Given data =>

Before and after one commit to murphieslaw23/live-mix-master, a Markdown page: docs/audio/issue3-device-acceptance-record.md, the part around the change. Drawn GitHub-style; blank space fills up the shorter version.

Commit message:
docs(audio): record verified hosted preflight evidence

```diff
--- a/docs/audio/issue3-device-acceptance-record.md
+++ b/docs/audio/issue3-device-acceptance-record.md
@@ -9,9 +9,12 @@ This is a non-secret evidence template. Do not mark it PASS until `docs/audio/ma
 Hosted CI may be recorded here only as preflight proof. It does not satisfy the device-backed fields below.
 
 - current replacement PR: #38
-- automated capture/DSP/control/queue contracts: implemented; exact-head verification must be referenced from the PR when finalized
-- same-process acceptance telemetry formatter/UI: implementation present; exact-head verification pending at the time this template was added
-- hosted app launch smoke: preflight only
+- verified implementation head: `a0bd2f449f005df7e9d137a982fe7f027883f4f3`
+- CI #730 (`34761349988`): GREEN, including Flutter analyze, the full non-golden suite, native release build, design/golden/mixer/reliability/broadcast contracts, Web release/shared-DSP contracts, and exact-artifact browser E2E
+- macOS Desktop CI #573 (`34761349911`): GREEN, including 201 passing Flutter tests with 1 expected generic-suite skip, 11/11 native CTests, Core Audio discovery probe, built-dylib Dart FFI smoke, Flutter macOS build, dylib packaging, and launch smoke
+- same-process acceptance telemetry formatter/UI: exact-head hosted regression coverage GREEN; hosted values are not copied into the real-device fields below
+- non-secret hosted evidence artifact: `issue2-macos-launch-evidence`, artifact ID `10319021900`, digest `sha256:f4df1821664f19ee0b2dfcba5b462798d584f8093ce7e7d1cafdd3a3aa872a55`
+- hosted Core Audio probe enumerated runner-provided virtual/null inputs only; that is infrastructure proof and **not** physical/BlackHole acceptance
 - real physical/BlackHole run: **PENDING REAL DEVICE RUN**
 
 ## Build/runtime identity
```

Exercise brief => Each line of the records with the word "only" in it is to be copied.

Exercise output =>
 Hosted CI may be recorded here only as preflight proof. It does not satisfy the device-backed fields below.
-- hosted app launch smoke: preflight only
+- hosted Core Audio probe enumerated runner-provided virtual/null inputs only; that is infrastructure proof and **not** physical/BlackHole acceptance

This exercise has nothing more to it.